WHAT TO DO.
Across the entries below, how many lines contain the string "Markägare"? Only the number is wanted.

AVAILABLE DATA.

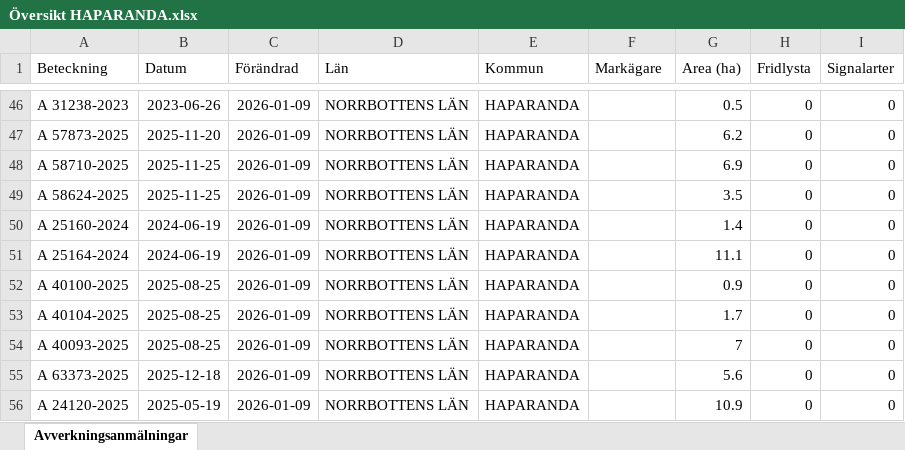
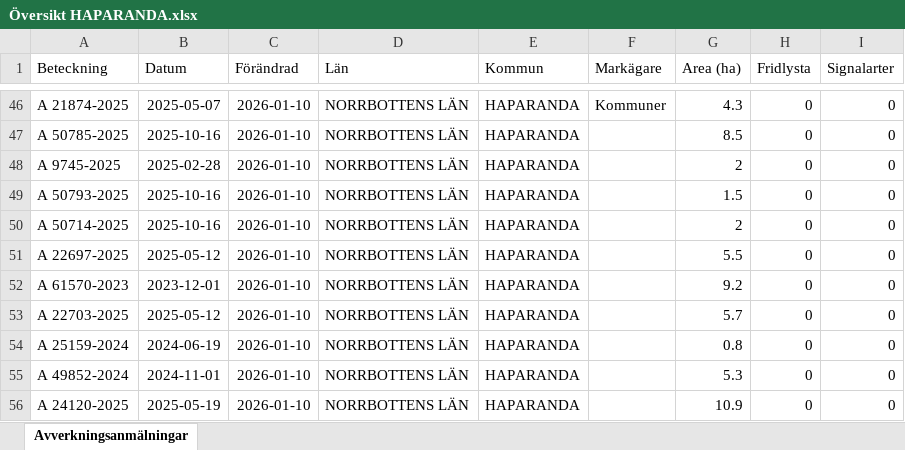
Before and after one commit to klasma/Logging_2583, an Excel workbook: Översikt HAPARANDA.xlsx, sheet Avverkningsanmälningar, drawn as a sheet; only a part is shown, gaps mark what is left out; values as stored, in another font and other column widths than the file's, no borders; the diff covers the shown part only; the diff names each change by its address in the sheet, - before the commit and + after, or states it on an @@ line.

```diff
--- a/Översikt HAPARANDA.xlsx (sheet Avverkningsanmälningar)
+++ b/Översikt HAPARANDA.xlsx (sheet Avverkningsanmälningar)
-A46 (Beteckning): A 31238-2023
+A46 (Beteckning): A 21874-2025
-B46 (Datum): 2023-06-26
+B46 (Datum): 2025-05-07
-C46:C56 (Förändrad): 2026-01-09
+C46:C56 (Förändrad): 2026-01-10
-F46 (Markägare): (empty)
+F46 (Markägare): Kommuner
-G46 (Area (ha)): 0.5
+G46 (Area (ha)): 4.3
-A47 (Beteckning): A 57873-2025
+A47 (Beteckning): A 50785-2025
-B47 (Datum): 2025-11-20
+B47 (Datum): 2025-10-16
-G47 (Area (ha)): 6.2
+G47 (Area (ha)): 8.5
-A48 (Beteckning): A 58710-2025
+A48 (Beteckning): A 9745-2025
-B48 (Datum): 2025-11-25
+B48 (Datum): 2025-02-28
-G48 (Area (ha)): 6.9
+G48 (Area (ha)): 2
-A49 (Beteckning): A 58624-2025
+A49 (Beteckning): A 50793-2025
-B49 (Datum): 2025-11-25
+B49 (Datum): 2025-10-16
-G49 (Area (ha)): 3.5
+G49 (Area (ha)): 1.5
-A50 (Beteckning): A 25160-2024
+A50 (Beteckning): A 50714-2025
-B50 (Datum): 2024-06-19
+B50 (Datum): 2025-10-16
-G50 (Area (ha)): 1.4
+G50 (Area (ha)): 2
-A51 (Beteckning): A 25164-2024
+A51 (Beteckning): A 22697-2025
-B51 (Datum): 2024-06-19
+B51 (Datum): 2025-05-12
-G51 (Area (ha)): 11.1
+G51 (Area (ha)): 5.5
-A52 (Beteckning): A 40100-2025
+A52 (Beteckning): A 61570-2023
-B52 (Datum): 2025-08-25
+B52 (Datum): 2023-12-01
-G52 (Area (ha)): 0.9
+G52 (Area (ha)): 9.2
-A53 (Beteckning): A 40104-2025
+A53 (Beteckning): A 22703-2025
-B53 (Datum): 2025-08-25
+B53 (Datum): 2025-05-12
-G53 (Area (ha)): 1.7
+G53 (Area (ha)): 5.7
-A54 (Beteckning): A 40093-2025
+A54 (Beteckning): A 25159-2024
-B54 (Datum): 2025-08-25
+B54 (Datum): 2024-06-19
-G54 (Area (ha)): 7
+G54 (Area (ha)): 0.8
-A55 (Beteckning): A 63373-2025
+A55 (Beteckning): A 49852-2024
-B55 (Datum): 2025-12-18
+B55 (Datum): 2024-11-01
-G55 (Area (ha)): 5.6
+G55 (Area (ha)): 5.3
```
Also changed, not shown: 786 edited cells elsewhere in this sheet, artfynd/A 1855-2025 artfynd.xlsx, artfynd/A 31667-2021 artfynd.xlsx, 37 other files.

WRITTEN SOLUTION.
2